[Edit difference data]

◇ ◇ ◇ ◇

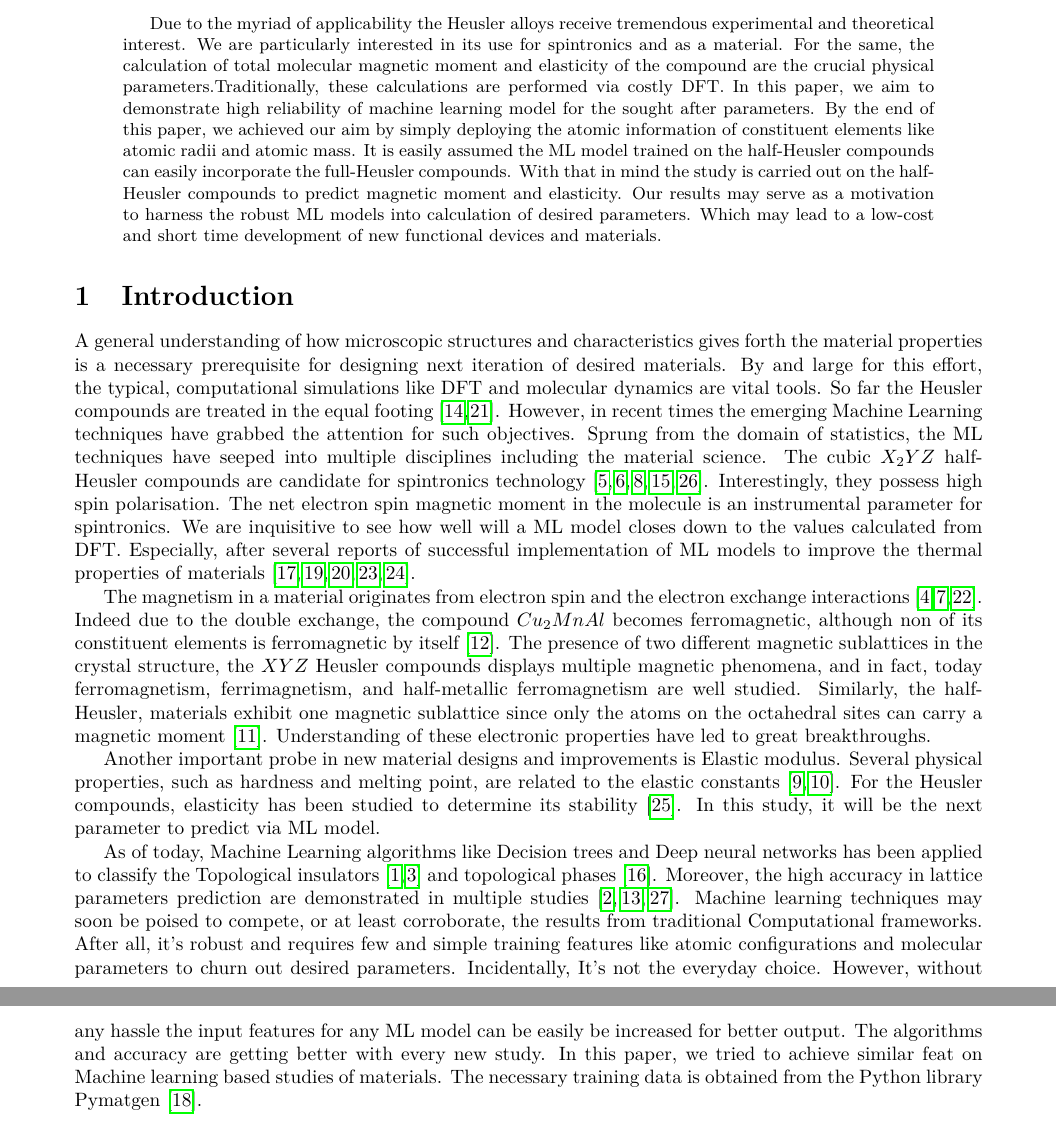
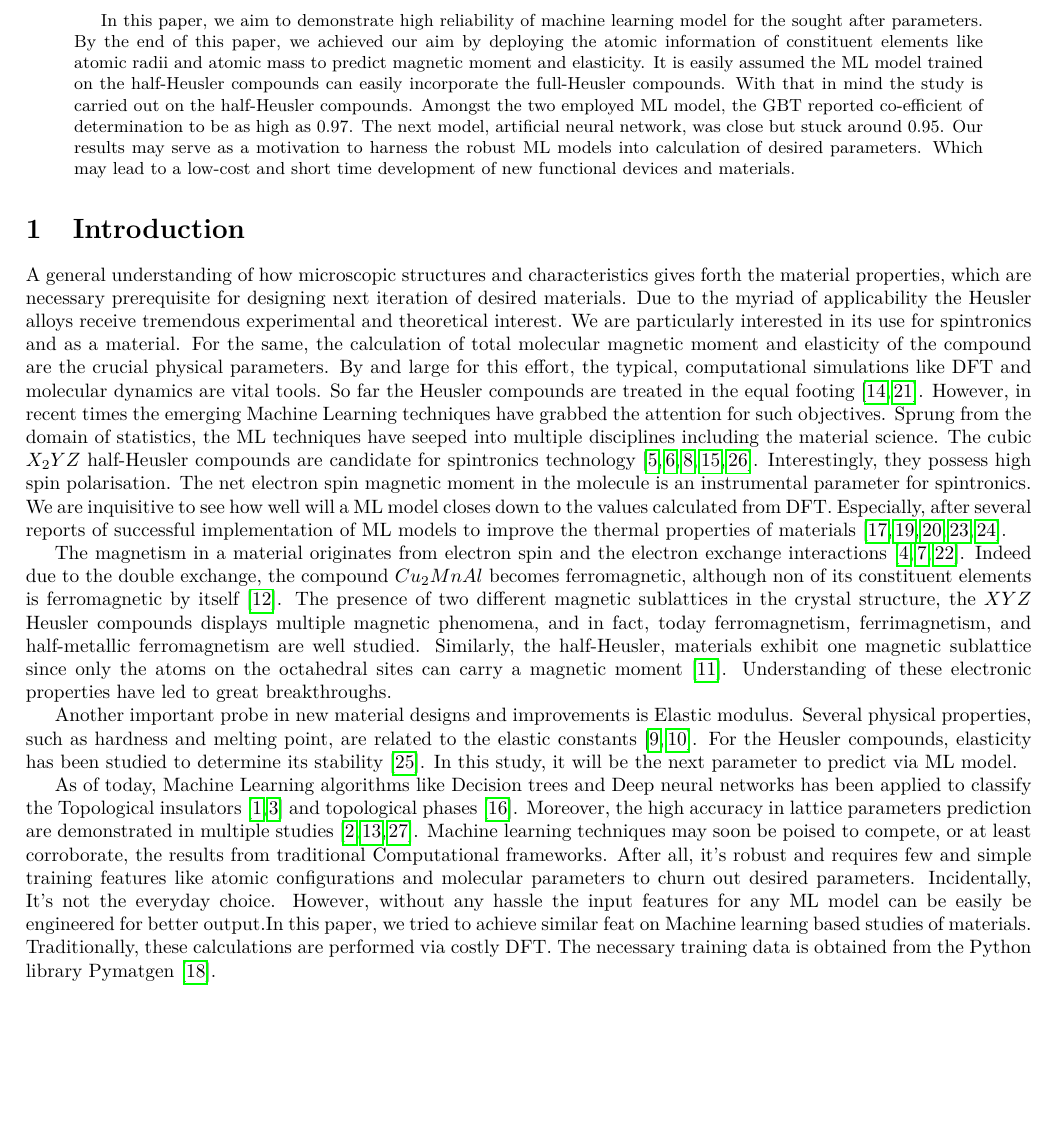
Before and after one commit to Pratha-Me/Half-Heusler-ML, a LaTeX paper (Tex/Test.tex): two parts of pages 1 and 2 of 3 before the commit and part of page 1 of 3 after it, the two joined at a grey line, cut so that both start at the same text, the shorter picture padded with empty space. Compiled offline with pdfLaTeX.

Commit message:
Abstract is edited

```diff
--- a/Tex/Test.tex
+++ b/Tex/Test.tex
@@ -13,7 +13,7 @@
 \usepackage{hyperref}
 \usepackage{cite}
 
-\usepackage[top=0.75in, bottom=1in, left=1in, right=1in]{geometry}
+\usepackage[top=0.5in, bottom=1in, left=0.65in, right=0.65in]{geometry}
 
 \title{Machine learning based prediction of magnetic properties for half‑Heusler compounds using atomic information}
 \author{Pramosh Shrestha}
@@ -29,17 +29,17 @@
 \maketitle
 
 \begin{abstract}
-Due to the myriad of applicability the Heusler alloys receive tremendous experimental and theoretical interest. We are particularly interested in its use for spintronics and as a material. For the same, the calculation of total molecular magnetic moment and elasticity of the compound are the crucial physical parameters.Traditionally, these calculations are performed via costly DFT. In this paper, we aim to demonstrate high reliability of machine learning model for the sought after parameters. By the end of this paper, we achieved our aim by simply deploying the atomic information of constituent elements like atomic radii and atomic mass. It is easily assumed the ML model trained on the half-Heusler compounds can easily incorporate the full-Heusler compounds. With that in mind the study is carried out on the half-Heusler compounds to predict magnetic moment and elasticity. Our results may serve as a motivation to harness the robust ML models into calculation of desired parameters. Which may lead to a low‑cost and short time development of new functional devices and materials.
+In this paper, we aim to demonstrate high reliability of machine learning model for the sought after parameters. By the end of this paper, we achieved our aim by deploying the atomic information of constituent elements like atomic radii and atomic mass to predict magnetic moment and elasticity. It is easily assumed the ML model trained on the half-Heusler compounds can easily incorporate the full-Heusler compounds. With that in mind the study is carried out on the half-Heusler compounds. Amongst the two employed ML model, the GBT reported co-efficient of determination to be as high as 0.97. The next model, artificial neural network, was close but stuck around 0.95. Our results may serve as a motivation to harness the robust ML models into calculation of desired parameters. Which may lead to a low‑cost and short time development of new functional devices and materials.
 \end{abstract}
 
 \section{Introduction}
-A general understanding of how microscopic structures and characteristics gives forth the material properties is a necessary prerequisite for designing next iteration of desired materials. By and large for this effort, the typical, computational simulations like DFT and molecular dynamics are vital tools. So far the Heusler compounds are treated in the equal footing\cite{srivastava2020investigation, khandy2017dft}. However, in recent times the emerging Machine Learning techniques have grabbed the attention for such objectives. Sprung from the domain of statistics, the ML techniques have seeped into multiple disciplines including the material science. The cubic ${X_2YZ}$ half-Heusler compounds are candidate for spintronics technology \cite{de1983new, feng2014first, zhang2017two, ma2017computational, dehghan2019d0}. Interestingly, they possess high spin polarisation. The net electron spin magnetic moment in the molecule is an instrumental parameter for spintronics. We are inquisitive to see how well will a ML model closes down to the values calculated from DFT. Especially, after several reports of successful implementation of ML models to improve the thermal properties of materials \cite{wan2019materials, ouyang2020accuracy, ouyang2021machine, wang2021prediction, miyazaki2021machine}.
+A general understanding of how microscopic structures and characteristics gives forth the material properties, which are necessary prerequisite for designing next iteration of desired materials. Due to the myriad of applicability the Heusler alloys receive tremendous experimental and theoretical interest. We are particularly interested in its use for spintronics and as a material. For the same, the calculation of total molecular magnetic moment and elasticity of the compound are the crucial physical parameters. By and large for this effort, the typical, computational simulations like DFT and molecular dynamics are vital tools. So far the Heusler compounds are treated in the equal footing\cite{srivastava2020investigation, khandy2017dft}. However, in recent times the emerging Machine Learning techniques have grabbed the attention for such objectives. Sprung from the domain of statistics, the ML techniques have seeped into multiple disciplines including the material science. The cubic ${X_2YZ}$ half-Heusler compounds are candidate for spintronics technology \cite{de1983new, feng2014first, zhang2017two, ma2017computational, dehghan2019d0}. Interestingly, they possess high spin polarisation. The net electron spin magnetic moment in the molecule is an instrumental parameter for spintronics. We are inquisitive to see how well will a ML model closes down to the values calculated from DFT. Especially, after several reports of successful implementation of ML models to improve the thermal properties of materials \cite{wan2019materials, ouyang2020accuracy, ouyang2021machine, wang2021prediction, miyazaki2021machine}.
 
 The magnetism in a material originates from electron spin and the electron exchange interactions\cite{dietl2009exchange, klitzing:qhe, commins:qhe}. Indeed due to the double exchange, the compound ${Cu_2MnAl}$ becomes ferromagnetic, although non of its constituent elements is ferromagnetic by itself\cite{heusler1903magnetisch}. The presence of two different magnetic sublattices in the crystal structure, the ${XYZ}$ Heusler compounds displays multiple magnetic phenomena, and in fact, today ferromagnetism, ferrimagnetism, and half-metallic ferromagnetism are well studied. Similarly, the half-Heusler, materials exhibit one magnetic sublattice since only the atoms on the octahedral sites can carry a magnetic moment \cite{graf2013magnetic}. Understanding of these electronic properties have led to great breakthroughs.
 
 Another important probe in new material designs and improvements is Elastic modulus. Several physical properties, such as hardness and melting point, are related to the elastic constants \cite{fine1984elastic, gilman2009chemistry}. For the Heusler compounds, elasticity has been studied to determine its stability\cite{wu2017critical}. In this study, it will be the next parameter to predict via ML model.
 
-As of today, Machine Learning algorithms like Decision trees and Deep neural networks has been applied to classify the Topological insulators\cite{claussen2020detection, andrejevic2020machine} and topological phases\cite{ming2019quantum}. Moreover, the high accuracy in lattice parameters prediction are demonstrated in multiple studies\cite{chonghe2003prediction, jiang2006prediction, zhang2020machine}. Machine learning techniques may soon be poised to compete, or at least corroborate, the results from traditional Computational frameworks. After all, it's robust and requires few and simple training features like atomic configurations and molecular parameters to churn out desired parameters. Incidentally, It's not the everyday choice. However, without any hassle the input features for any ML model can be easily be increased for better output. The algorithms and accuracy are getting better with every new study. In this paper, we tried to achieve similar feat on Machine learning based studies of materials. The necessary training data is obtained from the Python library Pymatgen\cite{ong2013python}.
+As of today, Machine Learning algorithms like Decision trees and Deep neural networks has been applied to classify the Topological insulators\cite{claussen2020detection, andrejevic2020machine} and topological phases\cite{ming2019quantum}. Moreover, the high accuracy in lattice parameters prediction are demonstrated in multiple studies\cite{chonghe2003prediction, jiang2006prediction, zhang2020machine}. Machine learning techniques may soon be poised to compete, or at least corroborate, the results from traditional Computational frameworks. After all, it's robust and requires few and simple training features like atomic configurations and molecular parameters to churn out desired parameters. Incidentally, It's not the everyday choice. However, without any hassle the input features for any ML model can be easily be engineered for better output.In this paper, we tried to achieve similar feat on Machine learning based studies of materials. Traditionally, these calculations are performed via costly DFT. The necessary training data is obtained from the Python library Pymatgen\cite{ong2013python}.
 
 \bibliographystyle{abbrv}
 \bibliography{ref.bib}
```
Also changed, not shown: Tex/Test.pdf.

◇ ◇ ◇ ◇

■ **EXERCISE DETAILS**: Copy out every line of the data in which the word "Test" is found.

■ **WRITTEN SOLUTION**:
Before and after one commit to Pratha-Me/Half-Heusler-ML, a LaTeX paper (Tex/Test.tex): two parts of pages 1 and 2 of 3 before the commit and part of page 1 of 3 after it, the two joined at a grey line, cut so that both start at the same text, the shorter picture padded with empty space. Compiled offline with pdfLaTeX.
--- a/Tex/Test.tex
+++ b/Tex/Test.tex
Also changed, not shown: Tex/Test.pdf.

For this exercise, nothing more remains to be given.